By Mahmoud Makki, partner, Ramzi Madi and Tarek Matar, principals, with Strategy& Middle East, part of the PwC network
The GCC region is experiencing the dual economic shock of the COVID-19 pandemic and plummeting oil prices. However, despite the many challenges arising from the crisis, the telecom industry has experienced an upsurge in demand for connectivity. Beyond the dual economic shock, telecom operators must move quickly to build a sustainable strategy and take advantage of what is likely to be a continuing acceleration of digital activity.
The crisis has weakened demand across multiple sectors and disrupted supply chains. In the GCC, its effects have been exacerbated by oil prices hitting their lowest levels in decades. If the oil price remains at around $20 per barrel for the rest of the year, the region’s GDP could experience a severe contraction.
During the lockdown, however, people have been relying on the telecom sector to communicate, consume content, and perform online transactions. GCC operators have already experienced a boom in connectivity demand from consumers who need greater bandwidth, and from enterprises expanding their use of virtual private networks and remote working solutions. There has also been a major increase in digital channel adoption, and a reduction in customer churn.
Notwithstanding these positive developments, the dual economic shock has created significant challenges for GCC operators. There has been a significant decline in sales due to closure of stores, upheaval to call center operations, a broken supply chain for devices, regulator-imposed free data and calls, struggling customers and distributors, network congestion, and lower quality of service.

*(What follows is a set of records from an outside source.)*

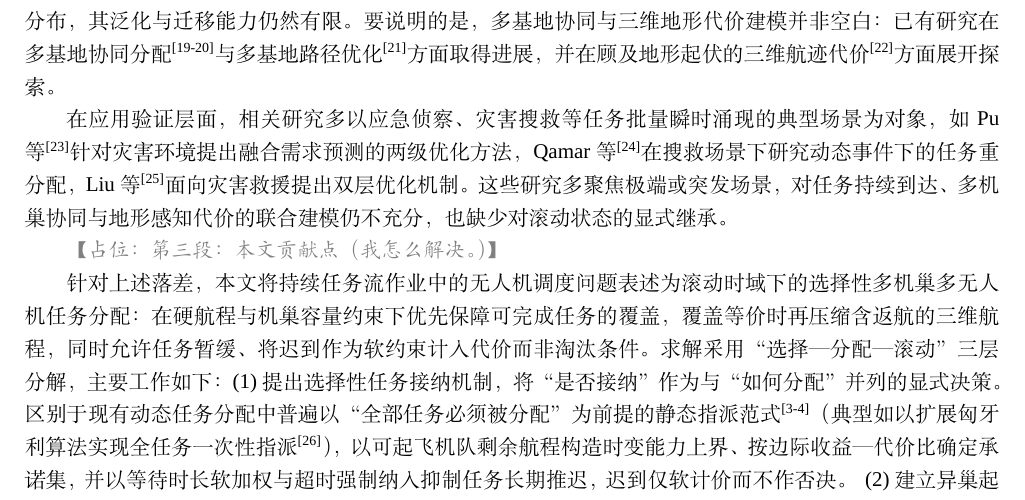
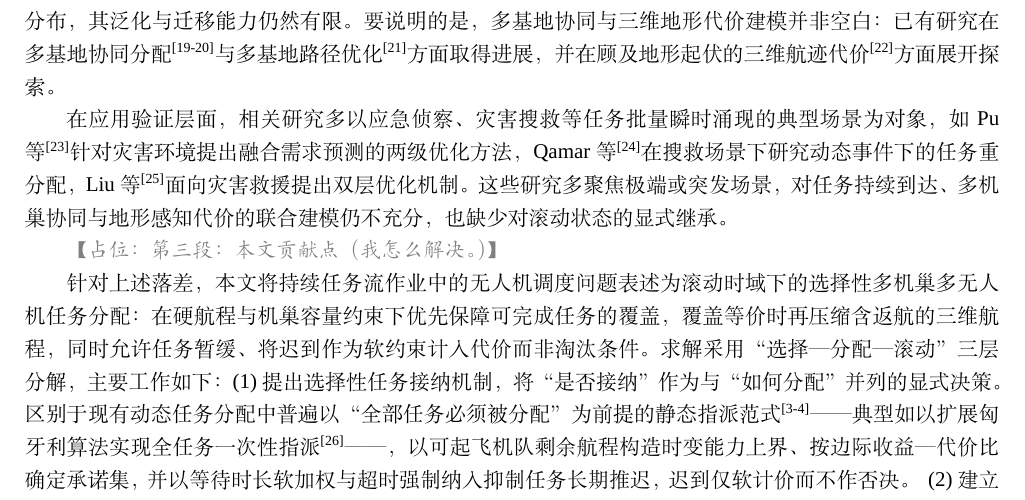
Before and after one commit to 909347194/ExperimentForGraduation, a LaTeX document (paper/manuscript1_journal_article/main.tex, which reads paper/manuscript1_journal_article/sections/s01_introduction.tex): part of page 2 of 7, cut so that both start at the same text. Compiled offline with XeLaTeX; a missing font is replaced by an installed copy or a similar font.

Commit message:
docs(paper): 贡献(1)去圆括号，改破折号引出示例，更正式

```diff
--- a/paper/manuscript1_journal_article/sections/s01_introduction.tex
+++ b/paper/manuscript1_journal_article/sections/s01_introduction.tex
@@ -35,7 +35,7 @@
 \placeholder{第三段：本文贡献点（我怎么解决。）}
 
 针对上述落差，本文将持续任务流作业中的无人机调度问题表述为滚动时域下的选择性多机巢多无人机任务分配：在硬航程与机巢容量约束下优先保障可完成任务的覆盖，覆盖等价时再压缩含返航的三维航程，同时允许任务暂缓、将迟到作为软约束计入代价而非淘汰条件。求解采用“选择—分配—滚动”三层分解，主要工作如下：
-\begin{enumerate*}[label=(\arabic*), itemjoin=\quad] \item 提出选择性任务接纳机制，将“是否接纳”作为与“如何分配”并列的显式决策。区别于现有动态任务分配中普遍以“全部任务必须被分配”为前提的静态指派范式\cite{alqefari_multi-uav_2025, wang2024review}（典型如以扩展匈牙利算法实现全任务一次性指派\cite{lu_energy-aware_2026}），以可起飞机队剩余航程构造时变能力上界、按边际收益—代价比确定承诺集，并以等待时长软加权与超时强制纳入抑制任务长期推迟，迟到仅软计价而不作否决。
+\begin{enumerate*}[label=(\arabic*), itemjoin=\quad] \item 提出选择性任务接纳机制，将“是否接纳”作为与“如何分配”并列的显式决策。区别于现有动态任务分配中普遍以“全部任务必须被分配”为前提的静态指派范式\cite{alqefari_multi-uav_2025, wang2024review}——典型如以扩展匈牙利算法实现全任务一次性指派\cite{lu_energy-aware_2026}——，以可起飞机队剩余航程构造时变能力上界、按边际收益—代价比确定承诺集，并以等待时长软加权与超时强制纳入抑制任务长期推迟，迟到仅软计价而不作否决。
     \item 建立异巢起降下的多机巢协同分配与终点机巢求解模型。在已选集上以离散映射差分进化搜索无人机归属与访问顺序；针对启发式终点选择缺乏最优性保证的问题，将终点机巢从编码剥离，在容量约束下由最小费用流联合求解各机终点机巢的条件最优解，返航代价统一计入完整航程。
     \item 构建两阶段滚动闭环框架。任务到达、平台故障与机巢变化按周期滚动吸收，仅对受影响子集增量重解，未完成任务经完成闸门回池滞留、持续获得机会；滚动状态回贯能力上界与选择优先级，使选择、分配与机巢决策三层联动，在保障方案连续性的同时降低重规划规模。
 \end{enumerate*}
```
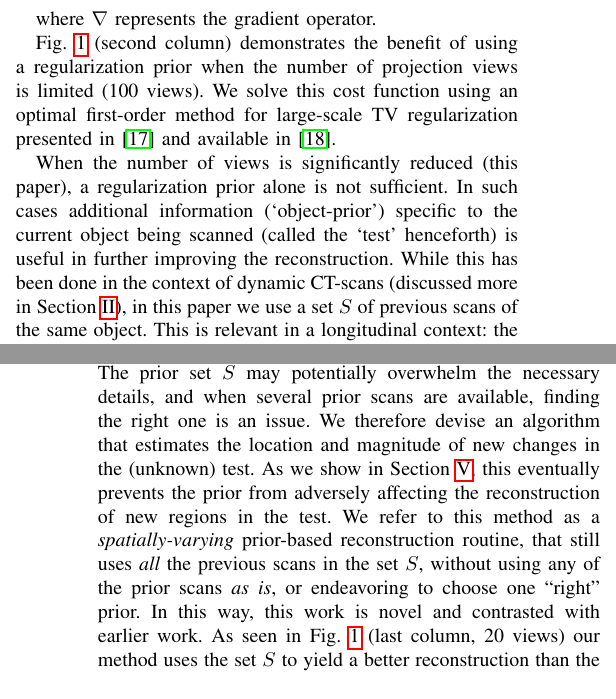
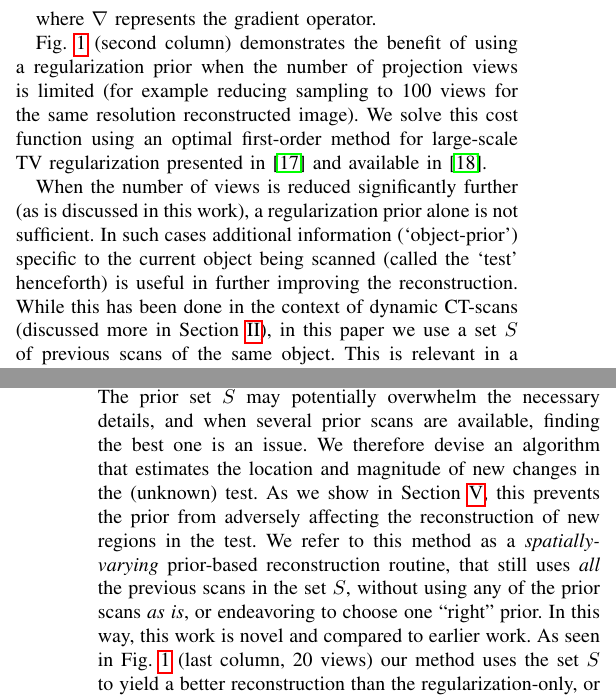
Before and after one commit to preetigopal/Weighted-Prior-Tomographic-Reconstruction, a LaTeX paper (paper/post_tci.tex): two parts of the columns of pages 1 and 2 of 12, joined at a grey line, cut so that both start at the same text. Compiled offline with pdfLaTeX; a missing font is replaced by an installed copy or a similar font; a LaTeX package or settings file that is missing is left out.

Commit message:
Included text changes suggested by Prof.Svalbe

```diff
--- a/paper/post_tci.tex
+++ b/paper/post_tci.tex
@@ -215,7 +215,7 @@ $J_{TV}(\boldsymbol{x})$ where
 
  Fig.~\ref{fig:story} (second column) demonstrates the benefit of
  using a regularization prior when the number of projection views is
- limited (100 views).  We solve this cost function using an optimal
+ limited (for example reducing sampling to 100 views for the same resolution reconstructed image).  We solve this cost function using an optimal
  first-order method for large-scale TV regularization presented
  in~\cite{TVReg} and available in~\cite{TVReg-lib}.
 
@@ -243,7 +243,7 @@ $J_{TV}(\boldsymbol{x})$ where
  \label{fig:story}
  \end{figure}
 
-  When the number of views is significantly reduced (this paper), a
+  When the number of views is reduced significantly further (as is discussed in this work), a
  regularization prior alone is not sufficient.  In such cases
  additional information (`object-prior') specific to the current
  object being scanned (called the `test' henceforth) is useful in
@@ -258,17 +258,16 @@ $J_{TV}(\boldsymbol{x})$ where
 
  With the use of an object-prior, a \emph{new} challenge emerges. The prior
  set $S$ may potentially overwhelm the necessary details, and when
- several prior scans are available, finding the right one is an
+ several prior scans are available, finding the best one is an
  issue. We therefore devise an algorithm that estimates the location
  and magnitude of new changes in the (unknown) test. As we show in
- Section~\ref{sec:method_spatially_varying_prior}, this eventually
- prevents the prior from adversely affecting the reconstruction of new
+ Section~\ref{sec:method_spatially_varying_prior}, this prevents the prior from adversely affecting the reconstruction of new
  regions in the test. We refer to this method as a
  \textit{spatially-varying} prior-based reconstruction routine, that
  still uses \textit{all} the previous scans in the set $S$, without
  using any of the prior scans \textit{as is}, or endeavoring to choose
- one ``right'' prior. In this way, this work is novel and contrasted
- with earlier work. As seen in Fig.~\ref{fig:story} (last column, 20
+ one ``right'' prior. In this way, this work is novel and compared to
+ earlier work. As seen in Fig.~\ref{fig:story} (last column, 20
  views) our method uses the set $S$ to yield a better reconstruction
  than the regularization-only, or the backprojection-only methods.
 
```
Also changed, not shown: paper/post_tci.tex (8 more changed lines), 1 other file.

To date, GCC operators have responded to these challenges with immediate tactical measures. For example, Saudi Telecom Company has introduced aggressive discounts and promotions to stimulate demand and compensate for a sales slowdown. It has also increased its focus on digital sales and deliveries. du is repurposing retail outlets to support critical activities, for example as call centers or delivery warehouses. du is improving and promoting its digital customer care to alleviate the burden on call centers.

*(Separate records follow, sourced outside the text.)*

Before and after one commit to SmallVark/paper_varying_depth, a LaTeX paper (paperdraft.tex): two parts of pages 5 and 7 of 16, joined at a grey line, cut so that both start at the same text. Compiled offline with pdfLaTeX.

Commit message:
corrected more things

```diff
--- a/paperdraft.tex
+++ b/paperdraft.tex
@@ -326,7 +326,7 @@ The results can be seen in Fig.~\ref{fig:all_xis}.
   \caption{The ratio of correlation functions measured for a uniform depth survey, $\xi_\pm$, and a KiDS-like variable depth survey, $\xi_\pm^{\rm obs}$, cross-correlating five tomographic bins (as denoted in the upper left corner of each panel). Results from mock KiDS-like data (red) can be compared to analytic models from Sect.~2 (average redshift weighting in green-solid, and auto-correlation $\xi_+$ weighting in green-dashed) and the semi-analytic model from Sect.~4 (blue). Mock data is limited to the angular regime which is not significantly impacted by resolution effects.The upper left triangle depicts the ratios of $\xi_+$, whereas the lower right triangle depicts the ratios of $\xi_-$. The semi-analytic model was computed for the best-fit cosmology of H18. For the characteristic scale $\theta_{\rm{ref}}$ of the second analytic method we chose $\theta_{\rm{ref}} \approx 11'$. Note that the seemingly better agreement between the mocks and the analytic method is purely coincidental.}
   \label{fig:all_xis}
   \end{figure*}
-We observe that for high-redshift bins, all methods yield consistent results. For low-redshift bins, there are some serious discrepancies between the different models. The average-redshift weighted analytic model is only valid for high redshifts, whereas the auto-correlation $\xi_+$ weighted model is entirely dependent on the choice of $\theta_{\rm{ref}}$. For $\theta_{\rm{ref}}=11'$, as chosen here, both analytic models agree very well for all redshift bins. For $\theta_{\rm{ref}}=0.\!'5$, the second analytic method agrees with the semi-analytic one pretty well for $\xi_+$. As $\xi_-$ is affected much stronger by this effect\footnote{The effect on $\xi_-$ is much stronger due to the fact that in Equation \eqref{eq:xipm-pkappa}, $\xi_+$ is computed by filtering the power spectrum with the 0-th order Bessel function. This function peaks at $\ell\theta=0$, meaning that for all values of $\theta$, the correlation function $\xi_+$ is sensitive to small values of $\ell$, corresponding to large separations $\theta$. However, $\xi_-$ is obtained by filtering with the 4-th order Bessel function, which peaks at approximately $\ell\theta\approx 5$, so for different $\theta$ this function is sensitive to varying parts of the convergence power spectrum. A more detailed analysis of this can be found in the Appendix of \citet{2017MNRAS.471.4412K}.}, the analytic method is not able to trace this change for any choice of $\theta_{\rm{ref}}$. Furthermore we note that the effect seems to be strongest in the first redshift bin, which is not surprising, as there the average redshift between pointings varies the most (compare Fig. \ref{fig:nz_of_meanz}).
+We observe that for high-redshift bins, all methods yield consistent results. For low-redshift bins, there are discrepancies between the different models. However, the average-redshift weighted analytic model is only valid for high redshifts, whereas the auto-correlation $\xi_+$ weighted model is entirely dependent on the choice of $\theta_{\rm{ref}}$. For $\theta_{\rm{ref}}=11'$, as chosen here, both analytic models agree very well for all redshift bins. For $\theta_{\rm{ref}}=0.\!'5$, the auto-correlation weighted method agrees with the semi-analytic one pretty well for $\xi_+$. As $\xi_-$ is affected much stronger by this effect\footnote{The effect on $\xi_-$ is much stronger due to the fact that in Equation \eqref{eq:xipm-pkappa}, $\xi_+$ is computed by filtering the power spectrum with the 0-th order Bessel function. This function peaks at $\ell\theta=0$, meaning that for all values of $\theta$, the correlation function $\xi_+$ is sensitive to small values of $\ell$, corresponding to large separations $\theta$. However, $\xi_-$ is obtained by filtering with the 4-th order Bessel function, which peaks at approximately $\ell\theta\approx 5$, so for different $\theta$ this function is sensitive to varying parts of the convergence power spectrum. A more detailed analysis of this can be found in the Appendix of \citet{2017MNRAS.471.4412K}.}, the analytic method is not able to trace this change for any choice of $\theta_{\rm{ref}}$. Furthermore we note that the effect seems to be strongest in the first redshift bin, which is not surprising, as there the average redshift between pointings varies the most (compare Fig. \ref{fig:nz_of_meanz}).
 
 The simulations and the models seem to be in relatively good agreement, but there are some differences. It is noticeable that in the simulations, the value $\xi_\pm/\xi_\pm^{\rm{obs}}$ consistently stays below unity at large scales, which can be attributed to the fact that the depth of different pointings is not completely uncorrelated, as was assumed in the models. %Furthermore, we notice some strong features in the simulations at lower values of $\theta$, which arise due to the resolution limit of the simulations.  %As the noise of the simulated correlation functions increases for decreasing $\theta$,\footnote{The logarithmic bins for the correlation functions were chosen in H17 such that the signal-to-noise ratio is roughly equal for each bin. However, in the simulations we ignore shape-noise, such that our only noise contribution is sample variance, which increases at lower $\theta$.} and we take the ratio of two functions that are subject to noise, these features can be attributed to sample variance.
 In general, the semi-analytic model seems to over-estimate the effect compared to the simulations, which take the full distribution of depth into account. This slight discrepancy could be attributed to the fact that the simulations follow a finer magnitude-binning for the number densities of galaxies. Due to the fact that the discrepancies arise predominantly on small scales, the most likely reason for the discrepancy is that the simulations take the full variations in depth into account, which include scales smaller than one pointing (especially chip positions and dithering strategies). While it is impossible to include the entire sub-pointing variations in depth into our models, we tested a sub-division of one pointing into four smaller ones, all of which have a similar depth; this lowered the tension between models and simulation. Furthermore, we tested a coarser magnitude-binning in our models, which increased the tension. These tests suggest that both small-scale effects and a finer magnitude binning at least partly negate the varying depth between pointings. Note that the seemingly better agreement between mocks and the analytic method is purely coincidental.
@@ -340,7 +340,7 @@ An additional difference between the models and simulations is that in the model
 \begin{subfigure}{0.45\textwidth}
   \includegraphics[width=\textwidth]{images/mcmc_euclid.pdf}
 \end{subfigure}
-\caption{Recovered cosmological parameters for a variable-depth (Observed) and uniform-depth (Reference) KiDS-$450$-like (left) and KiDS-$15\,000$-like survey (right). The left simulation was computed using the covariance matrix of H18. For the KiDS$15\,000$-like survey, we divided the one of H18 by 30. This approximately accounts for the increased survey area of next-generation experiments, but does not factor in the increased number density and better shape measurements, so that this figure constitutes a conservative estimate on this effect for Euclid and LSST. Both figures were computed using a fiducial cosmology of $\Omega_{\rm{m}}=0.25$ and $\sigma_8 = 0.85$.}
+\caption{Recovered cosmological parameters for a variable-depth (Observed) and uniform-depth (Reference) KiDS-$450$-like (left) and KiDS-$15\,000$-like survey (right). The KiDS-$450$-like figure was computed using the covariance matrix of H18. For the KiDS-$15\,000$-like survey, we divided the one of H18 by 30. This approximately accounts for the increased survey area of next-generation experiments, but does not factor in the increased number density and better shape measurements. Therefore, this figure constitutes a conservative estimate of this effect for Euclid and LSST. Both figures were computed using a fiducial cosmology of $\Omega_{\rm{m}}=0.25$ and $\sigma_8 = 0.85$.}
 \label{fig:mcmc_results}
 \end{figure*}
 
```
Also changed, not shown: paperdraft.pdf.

Aside from these responses, GCC operators must consider the big picture, devising a comprehensive set of actions to minimize disruption in the short term, and build the relevant capabilities to capitalize on growing digitization over the longer term.
Operators first need to act to protect their existing subscriber base through in-depth analytics of customer usage and behavior, followed by targeted offers. This action is particularly urgent because operators lost significant income when many expatriate customers left the country at the onset of the pandemic.
With regard to operations, they must secure additional spectrum and the capacity to handle increases in network traffic. Operators should also safeguard their short-term cash position and develop remote operations management capabilities appropriate for the current economic disruption. This would include getting the most from their resources, reorganizing teams and optimizing their operating model. From a financial perspective, operators should maintain only essential investments to keep the business running, while increasing capacity and minimizing congestion.
At the same time, operators need to mitigate any disruption. They should launch promotions and publicity campaigns to attract customers and raise awareness of digital subscriptions and upgrades. More importantly, operators should expand their digital channels to serve customers seamlessly. This entails revamping their website and self-service applications by adding functionalities, payment methods and expanding delivery services.
Once stability is secured, operators must seize opportunities. The rapid growth of digitization, which many anticipated for coming years, has arrived. To respond to this sudden change in circumstances, GCC operators need a three-pronged strategy.
First, they need to accelerate digitization of their core business fully to meet customer expectations in a highly digital world. This involves portfolio simplification and innovation, revamping digital journeys and channels, and enhancing digital platforms and application program interfaces.
Second, operators must build vertical capabilities to enable the digitization of other sectors, such as data centers and IT services. They should also develop capabilities to provide differentiated digital solutions for traditional sectors, such as education and healthcare, which will continue their digitization after the recovery begins.
Third, operators should assess their contribution in driving growth of emerging technologies, such as blockchain, drones, connected cars and artificial intelligence, which are rapidly becoming mainstream and proliferating. Telecom operators can play a major role in providing the critical connectivity for these technologies. They can also act as a driving force of the platform economy by exploiting strengths such as infrastructure, applications and customer insights.
By taking decisive steps now, telecom operators can prepare for the recovery and maintain their long-term growth agenda. They can lay the foundations to lead the digital future and help other sectors to thrive.